Tertiary education has also seen significant interruptions.
By April 2020, universities and other tertiary education institutions across 175 countries were closed affecting some 220 million learners globally.
The pandemic, besides getting students off-campus, has caused universities to suffer significant revenue losses in form of tuition, accommodation, conferences, and other event related activities.
Based on the events unfolding that resulted in a disruption of the academic calendar, created the possibilities of deferring academic programmes, where most universities in Africa and other tertiary education institutions have, in the space of weeks and months, since the outbreak, moved their operations online albeit at different levels and scale.
Certainly, the odds have been real, economic fallout from the virus has already affected staff remuneration with some universities suspending staff contracts; affecting positions of casual, adjunct and temporary workers.
Private led universities and higher education institutions have been most affected as they are largely dependent on tuition as the main revenue streams.
Within this melee, universities and other learning institutions have had to rapidly adjust while students and parents have equally had to redefine the ‘classroom’ and responsibilities in the ‘new learning space’ besides either finding new jobs or maintaining the existing ones.
In the last couple of months, universities have started providing academic staff with crash training in online teaching. This rush begs the question, universities are centres of innovation, what have they been up to since the advancement of internet and competitiveness of the fourth industrial revolution?
Many innovations in response to Covid-19 are strongly needed from all spheres including in higher education to overcome the current and projected constraints that the ‘new normal’ is converging on humanity.
Considering that tertiary education is an important aspiration for many young people and a critical instrument for employment in the global economy, current disruptions imposed by Covid-19 call for re-imagining of the state of higher education to recast the future to, in particular be resilient of future disruptions.
This is because the current Covid-19 pandemic and other potential epidemics and pandemics to come will create societies with disengaged and deprived youth and graduates.
Changing the status quo requires that resources, intensified surveillance, and capacity building are urgently prioritised in the continent to in particular, respond to continental bottlenecks as well support countries that are ill-prepared to detect and contain disease outbreaks.

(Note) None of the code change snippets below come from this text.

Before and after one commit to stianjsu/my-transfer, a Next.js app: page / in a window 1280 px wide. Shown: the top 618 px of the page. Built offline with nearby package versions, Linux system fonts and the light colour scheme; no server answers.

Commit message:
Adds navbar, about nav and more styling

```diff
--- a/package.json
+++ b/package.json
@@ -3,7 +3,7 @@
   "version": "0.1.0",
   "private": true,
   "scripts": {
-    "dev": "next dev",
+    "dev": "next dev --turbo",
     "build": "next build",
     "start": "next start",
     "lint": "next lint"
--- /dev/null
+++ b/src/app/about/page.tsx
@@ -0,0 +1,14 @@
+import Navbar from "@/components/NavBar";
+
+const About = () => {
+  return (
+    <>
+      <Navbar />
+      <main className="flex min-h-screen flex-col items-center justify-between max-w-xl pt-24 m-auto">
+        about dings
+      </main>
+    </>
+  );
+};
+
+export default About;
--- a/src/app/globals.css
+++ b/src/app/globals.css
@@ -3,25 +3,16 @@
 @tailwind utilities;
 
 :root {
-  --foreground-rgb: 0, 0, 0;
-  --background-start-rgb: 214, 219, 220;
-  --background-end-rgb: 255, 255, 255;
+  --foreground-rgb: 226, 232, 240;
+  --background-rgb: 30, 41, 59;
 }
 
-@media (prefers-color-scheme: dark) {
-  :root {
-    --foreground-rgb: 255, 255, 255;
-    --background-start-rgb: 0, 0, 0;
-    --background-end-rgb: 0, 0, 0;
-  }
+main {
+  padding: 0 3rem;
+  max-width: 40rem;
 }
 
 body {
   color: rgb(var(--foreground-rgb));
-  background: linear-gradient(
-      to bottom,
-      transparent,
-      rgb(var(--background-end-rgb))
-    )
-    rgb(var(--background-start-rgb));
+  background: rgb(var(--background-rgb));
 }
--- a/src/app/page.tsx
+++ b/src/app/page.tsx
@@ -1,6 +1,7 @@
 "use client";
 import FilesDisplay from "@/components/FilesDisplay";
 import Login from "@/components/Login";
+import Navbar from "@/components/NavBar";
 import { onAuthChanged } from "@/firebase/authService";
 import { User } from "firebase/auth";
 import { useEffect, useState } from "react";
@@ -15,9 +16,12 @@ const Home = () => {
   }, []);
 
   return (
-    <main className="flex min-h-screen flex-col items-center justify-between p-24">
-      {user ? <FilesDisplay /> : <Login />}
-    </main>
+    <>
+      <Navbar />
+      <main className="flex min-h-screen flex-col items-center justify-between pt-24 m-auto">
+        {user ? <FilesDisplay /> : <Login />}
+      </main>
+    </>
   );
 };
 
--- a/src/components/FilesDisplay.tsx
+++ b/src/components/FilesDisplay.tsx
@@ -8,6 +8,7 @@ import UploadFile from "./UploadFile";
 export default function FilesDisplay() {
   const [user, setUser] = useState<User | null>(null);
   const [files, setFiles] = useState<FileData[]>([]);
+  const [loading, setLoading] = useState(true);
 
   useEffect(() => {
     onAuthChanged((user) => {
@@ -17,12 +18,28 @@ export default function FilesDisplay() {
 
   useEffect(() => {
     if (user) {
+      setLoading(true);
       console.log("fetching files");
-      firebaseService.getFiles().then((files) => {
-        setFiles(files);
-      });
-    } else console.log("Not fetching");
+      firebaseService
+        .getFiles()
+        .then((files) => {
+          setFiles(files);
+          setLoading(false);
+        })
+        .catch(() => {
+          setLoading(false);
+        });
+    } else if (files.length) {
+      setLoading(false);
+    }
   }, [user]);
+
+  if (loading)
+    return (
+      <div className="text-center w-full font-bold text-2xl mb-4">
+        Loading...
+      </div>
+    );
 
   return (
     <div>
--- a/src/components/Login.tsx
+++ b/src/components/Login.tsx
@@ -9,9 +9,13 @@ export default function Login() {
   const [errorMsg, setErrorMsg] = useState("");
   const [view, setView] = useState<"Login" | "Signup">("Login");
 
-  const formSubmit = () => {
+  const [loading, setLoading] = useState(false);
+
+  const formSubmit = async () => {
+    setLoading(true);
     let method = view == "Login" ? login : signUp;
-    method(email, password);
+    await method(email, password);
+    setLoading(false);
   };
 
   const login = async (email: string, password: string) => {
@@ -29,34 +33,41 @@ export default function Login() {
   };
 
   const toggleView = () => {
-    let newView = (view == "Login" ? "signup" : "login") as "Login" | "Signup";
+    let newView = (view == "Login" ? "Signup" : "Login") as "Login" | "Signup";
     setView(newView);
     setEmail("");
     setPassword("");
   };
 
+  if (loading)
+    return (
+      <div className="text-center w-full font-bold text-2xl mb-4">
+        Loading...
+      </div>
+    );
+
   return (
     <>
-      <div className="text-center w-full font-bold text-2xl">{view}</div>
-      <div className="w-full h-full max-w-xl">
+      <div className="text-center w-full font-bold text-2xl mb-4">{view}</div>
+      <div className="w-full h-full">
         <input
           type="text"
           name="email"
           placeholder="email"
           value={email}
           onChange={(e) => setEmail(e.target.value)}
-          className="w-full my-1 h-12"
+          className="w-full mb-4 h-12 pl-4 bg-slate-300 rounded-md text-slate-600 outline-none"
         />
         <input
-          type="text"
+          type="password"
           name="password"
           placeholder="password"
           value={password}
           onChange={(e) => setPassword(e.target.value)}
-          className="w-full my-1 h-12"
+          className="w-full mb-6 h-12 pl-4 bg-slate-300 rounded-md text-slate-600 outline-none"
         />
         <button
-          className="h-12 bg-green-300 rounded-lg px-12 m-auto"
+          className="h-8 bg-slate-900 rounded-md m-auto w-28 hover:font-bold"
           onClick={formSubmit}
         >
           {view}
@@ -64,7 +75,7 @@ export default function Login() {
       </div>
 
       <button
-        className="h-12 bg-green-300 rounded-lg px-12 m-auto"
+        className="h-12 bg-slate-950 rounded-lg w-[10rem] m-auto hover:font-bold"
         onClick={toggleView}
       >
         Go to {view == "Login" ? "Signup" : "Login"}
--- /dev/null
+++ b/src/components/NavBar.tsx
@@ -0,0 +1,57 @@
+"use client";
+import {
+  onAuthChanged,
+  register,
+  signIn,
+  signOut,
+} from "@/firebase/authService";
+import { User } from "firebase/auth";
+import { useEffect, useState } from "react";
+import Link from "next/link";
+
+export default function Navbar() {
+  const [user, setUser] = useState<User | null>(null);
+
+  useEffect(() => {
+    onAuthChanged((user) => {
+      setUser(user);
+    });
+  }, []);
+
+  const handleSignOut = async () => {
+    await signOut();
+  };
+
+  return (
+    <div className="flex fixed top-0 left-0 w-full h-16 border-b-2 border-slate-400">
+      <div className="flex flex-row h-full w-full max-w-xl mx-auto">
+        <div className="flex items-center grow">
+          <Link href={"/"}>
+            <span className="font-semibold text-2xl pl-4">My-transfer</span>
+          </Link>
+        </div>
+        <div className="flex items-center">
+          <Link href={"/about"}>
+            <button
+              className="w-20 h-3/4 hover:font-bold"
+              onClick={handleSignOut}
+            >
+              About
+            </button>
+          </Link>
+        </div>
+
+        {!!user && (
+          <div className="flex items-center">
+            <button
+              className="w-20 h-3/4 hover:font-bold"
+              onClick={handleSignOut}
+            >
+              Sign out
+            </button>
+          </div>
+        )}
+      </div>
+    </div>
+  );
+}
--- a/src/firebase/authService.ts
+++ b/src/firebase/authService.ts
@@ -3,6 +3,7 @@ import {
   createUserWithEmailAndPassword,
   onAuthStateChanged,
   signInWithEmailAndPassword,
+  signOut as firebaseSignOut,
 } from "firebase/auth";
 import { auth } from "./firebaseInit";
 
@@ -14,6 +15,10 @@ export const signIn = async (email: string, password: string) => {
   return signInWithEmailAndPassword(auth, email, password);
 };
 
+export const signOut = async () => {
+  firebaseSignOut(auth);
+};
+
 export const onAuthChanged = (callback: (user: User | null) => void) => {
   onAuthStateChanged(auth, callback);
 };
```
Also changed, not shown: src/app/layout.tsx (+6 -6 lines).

Universities must now, more than ever leverage on their strengths to foster more collaboration in research to strengthen their role in preparedness, response and monitoring of emerging and re-emerging pandemics. They must also adapt new technologies as a way of doing business, because if they do not, pandemics like Covid-19 will force them to.
Ms Maureen Agena is the Advocacy and Communications Specialist